Lancashire’s Police and Crime Commissioner has visited Myerscough College to outline his commitment to tackling rural crime.
Andrew Snowden said he was keen to explore opportunities to work together and paid a visit to Myerscough to meet some of the team behind the recently launched Farm Defender crime prevention tool developed by the College and Lancashire Constabulary.
The visit follows the Commissioner's recent announcement of a further 700k investment into rural policing over the next financial year which will be used to strengthen the Constabulary's rural task forces to tackle issues including theft of plant and machinery, wildlife crime and trespassing.
Commissioner Snowden said: "It's been great to have the opportunity to visit Myerscough College and to learn more about the Farm Defender tool which was developed in partnership with colleagues from the Constabulary's rural team.
"Solid crime prevention advice is a really important part of keeping our rural communities safe and, together with the additional investments in our rural taskforces, will make a real difference here in Lancashire.
(Above: Andrew Snowden is shown the Farm Defender tool by Myerscough's David Singleton)
"Our rural task forces are already making huge strides in tackling issues such as wildlife crime and trespassing as well as the theft of machinery with over £1m worth of stolen plant and machinery already recovered this year.
"I will continue to explore opportunities to work with partners like Myerscough College to find innovative solutions to tackling and preventing crime in rural areas of the county."
David Singleton, lecturer in agriculture at Myerscough College, worked closely with the force over a number of months to create and shoot the Farm Defender video.
He said: ‘’Rural crime affects many people across Lancashire and more widely across the country, and Farm Defender is a great initiative to help minimise the risk of farms being targeted.
‘’This video is already proving to be of significant benefit, not only to our students, but also to the wider farming community, to best equip the workforce to combat crime, and also hopefully to engage as much of the rural population and agriculture sector as possible, some of whom are set in their ways and reluctant to change.’’
Alison Robinson, Chief Executive and Principal of Myerscough College, added: ‘’It was great to welcome Andrew to Myerscough to showcase what we’re doing to try and reduce rural crime in the county and beyond.
‘’Initiatives such as Farm Defender can make a real difference in the sector, and with rural crime high on the Commissioner’s agenda, we’re delighted to be involved in tackling it.
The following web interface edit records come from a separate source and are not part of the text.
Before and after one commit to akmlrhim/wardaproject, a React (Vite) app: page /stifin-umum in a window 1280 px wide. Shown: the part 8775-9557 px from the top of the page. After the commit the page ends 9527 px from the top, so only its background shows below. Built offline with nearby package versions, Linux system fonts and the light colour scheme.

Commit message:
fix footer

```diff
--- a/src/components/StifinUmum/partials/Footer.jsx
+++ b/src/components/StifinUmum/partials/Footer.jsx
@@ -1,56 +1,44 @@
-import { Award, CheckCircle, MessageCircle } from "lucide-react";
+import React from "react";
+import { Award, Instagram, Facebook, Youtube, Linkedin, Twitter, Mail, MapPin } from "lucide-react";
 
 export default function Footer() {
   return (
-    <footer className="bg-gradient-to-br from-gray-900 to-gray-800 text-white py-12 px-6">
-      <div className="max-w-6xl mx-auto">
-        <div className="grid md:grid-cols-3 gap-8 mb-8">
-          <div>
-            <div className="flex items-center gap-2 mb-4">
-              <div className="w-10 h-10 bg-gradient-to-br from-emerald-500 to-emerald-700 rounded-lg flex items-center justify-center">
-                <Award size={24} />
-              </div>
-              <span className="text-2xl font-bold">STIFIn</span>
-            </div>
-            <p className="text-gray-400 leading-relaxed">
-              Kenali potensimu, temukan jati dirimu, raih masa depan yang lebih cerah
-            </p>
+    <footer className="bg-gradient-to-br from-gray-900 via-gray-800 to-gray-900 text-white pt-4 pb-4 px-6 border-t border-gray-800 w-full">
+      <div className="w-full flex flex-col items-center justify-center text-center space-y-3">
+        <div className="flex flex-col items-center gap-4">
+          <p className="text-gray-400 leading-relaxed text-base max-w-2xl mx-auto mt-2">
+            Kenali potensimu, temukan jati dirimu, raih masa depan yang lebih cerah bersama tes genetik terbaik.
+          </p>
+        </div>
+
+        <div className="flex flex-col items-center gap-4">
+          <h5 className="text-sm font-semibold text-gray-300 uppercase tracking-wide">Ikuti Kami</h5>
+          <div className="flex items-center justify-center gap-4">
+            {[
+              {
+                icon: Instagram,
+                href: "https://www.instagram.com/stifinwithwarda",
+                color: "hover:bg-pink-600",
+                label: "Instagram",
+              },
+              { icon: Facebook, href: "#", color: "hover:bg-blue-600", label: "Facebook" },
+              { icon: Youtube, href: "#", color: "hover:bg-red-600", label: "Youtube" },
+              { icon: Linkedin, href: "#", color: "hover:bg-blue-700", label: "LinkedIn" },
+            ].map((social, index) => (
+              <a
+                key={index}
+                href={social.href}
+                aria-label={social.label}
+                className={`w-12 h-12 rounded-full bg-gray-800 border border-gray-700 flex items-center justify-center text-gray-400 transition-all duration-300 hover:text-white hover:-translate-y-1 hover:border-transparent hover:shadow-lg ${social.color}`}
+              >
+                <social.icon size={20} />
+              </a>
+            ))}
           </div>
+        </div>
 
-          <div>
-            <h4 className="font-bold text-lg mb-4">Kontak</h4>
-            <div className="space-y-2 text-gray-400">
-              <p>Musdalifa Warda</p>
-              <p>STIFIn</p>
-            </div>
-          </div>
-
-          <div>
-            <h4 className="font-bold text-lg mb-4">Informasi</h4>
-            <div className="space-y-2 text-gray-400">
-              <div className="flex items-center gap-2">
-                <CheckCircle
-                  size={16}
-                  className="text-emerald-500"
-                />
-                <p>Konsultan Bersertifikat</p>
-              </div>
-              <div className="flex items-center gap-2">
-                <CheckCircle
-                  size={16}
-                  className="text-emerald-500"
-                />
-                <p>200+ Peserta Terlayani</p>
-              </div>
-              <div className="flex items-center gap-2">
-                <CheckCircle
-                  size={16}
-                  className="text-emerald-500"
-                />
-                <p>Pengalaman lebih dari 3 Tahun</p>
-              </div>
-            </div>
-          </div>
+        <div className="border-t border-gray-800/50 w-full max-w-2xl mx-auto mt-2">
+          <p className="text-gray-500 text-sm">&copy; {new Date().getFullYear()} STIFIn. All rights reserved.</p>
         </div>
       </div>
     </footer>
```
‘’We look forward to continuing to strengthening our links with the Commissioner, and Lancashire Constabulary, over the coming weeks and months.’’
The Farm Defender tool is a virtual reality (VR) experience that uses computer technology to create a simulated farm environment. It is designed to educate users in an engaging and immersive way about the points on their farm which are vulnerable to organised crime gangs and offers advice on how to protect their equipment and property.